== Prompt ==
Restate word for word the entries below, starting with the line with "Before and after one commit to Lowingx/Lowingx, a" and continuing through the line with "Remove LinkedIn badge from README". Include both of those lines and no others.

[Change detection outputs]

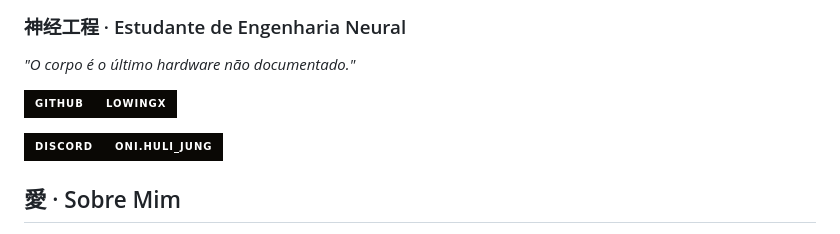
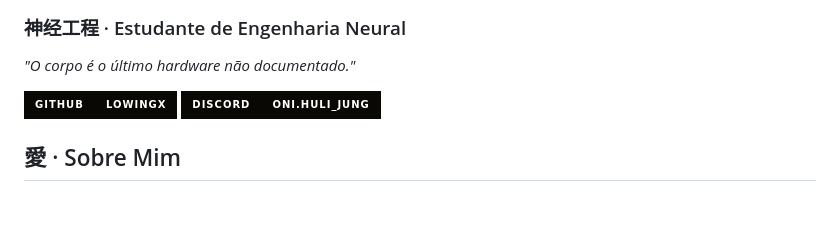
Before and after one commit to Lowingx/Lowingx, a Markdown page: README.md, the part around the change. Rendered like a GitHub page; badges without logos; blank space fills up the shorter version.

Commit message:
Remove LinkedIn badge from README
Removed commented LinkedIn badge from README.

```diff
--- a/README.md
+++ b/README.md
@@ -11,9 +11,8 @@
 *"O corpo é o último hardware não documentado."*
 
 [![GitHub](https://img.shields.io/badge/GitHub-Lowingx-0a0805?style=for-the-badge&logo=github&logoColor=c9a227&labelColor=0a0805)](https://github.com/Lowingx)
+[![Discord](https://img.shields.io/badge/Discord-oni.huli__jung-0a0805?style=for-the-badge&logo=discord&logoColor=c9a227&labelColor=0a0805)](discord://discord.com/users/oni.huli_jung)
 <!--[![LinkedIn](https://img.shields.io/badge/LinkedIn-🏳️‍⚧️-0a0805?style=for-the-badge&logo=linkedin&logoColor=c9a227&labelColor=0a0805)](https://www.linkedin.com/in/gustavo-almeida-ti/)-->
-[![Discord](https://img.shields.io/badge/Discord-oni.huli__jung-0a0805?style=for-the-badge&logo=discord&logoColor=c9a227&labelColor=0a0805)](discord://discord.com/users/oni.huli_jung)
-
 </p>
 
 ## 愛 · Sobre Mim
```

--

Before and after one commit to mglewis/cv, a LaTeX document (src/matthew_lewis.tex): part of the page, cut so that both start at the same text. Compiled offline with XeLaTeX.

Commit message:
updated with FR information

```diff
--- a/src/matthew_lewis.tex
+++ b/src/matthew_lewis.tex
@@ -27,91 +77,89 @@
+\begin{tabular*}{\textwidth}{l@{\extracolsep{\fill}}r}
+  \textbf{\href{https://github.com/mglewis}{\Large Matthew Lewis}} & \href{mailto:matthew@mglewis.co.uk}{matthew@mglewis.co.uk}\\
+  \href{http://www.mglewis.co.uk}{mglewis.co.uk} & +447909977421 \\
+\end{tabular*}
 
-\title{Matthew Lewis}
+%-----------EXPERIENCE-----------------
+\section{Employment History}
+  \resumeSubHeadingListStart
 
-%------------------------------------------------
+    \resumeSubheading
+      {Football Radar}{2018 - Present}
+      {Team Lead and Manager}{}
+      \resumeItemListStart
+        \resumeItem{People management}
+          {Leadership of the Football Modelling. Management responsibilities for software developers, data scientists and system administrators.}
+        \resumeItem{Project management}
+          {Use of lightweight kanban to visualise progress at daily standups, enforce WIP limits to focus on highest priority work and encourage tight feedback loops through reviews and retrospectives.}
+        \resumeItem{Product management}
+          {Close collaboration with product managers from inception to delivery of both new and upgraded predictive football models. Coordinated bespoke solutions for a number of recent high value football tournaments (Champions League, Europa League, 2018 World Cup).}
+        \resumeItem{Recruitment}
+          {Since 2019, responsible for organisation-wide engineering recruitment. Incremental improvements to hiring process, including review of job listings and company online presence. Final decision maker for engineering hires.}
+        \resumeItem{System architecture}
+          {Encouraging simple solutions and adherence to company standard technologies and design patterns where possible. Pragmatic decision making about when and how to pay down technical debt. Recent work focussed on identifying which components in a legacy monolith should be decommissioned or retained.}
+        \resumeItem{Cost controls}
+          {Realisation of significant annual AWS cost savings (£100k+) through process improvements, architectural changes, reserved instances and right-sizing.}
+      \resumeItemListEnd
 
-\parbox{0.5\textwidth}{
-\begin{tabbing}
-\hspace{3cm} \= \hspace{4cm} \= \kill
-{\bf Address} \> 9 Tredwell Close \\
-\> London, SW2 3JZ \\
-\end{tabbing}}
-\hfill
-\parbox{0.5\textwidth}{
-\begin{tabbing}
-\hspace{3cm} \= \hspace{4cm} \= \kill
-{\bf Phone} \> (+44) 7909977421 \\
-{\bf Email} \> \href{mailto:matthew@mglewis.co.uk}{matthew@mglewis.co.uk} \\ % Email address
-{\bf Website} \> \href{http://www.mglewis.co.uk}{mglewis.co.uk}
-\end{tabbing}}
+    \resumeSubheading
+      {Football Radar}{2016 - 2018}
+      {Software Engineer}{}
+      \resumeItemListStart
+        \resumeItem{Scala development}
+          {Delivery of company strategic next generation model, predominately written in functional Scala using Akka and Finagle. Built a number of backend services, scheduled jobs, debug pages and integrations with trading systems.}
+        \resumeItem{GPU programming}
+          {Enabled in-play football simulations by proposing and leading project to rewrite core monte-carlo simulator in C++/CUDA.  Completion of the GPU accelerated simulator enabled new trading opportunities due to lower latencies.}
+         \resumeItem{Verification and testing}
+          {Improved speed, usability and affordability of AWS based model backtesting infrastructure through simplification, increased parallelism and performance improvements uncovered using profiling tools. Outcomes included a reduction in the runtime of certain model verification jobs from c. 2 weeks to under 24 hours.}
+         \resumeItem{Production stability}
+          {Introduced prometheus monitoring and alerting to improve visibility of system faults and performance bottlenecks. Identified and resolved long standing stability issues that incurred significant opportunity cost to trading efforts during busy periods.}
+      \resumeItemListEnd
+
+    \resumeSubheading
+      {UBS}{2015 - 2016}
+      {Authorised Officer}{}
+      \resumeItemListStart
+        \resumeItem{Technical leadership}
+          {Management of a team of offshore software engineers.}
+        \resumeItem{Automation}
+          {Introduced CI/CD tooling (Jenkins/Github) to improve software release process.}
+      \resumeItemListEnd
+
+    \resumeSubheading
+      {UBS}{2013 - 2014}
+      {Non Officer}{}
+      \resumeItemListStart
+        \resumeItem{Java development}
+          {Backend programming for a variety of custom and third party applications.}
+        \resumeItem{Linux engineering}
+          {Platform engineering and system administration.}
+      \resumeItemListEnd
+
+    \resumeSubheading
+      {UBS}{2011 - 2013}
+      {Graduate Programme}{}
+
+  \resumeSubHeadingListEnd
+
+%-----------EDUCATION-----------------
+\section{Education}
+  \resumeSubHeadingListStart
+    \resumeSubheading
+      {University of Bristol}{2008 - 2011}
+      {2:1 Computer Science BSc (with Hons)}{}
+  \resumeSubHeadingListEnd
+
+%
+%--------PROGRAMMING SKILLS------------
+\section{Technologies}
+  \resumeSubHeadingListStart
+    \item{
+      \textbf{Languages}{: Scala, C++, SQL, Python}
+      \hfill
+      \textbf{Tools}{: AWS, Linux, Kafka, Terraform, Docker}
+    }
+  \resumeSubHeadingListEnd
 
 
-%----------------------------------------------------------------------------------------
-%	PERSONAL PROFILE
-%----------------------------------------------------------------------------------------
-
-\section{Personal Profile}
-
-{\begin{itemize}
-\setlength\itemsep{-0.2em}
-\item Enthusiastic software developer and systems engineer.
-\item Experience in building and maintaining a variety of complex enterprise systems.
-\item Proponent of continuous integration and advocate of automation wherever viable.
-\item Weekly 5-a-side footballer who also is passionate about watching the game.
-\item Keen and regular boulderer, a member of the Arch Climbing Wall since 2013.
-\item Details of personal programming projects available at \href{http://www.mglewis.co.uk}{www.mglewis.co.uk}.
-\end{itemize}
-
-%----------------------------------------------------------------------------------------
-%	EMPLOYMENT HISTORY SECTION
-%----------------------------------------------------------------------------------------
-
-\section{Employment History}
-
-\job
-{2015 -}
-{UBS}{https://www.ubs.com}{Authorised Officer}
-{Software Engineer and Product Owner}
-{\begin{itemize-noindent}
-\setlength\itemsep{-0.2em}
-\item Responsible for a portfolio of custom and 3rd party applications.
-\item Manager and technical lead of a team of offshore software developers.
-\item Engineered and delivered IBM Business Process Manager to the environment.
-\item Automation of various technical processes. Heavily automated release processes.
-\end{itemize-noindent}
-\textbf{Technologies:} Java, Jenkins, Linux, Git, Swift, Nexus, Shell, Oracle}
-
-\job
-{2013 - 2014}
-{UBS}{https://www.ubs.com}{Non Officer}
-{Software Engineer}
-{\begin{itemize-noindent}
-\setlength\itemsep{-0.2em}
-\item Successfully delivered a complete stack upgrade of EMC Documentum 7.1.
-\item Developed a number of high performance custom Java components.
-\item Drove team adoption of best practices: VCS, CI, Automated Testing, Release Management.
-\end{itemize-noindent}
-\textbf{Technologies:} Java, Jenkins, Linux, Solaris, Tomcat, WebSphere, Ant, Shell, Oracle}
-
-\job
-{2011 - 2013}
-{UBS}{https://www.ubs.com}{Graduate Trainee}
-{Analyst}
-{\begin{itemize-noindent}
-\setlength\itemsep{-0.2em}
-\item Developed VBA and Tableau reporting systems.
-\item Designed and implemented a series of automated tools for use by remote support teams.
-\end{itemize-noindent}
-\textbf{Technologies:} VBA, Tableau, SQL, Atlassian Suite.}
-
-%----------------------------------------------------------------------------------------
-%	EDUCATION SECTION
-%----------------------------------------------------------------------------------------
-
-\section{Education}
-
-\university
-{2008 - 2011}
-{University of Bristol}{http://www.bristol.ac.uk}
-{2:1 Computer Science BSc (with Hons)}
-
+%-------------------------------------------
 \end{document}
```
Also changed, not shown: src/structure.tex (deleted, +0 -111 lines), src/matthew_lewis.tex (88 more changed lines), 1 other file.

== Result of this exercise ==
Before and after one commit to Lowingx/Lowingx, a Markdown page: README.md, the part around the change. Rendered like a GitHub page; badges without logos; blank space fills up the shorter version.

Commit message:
Remove LinkedIn badge from README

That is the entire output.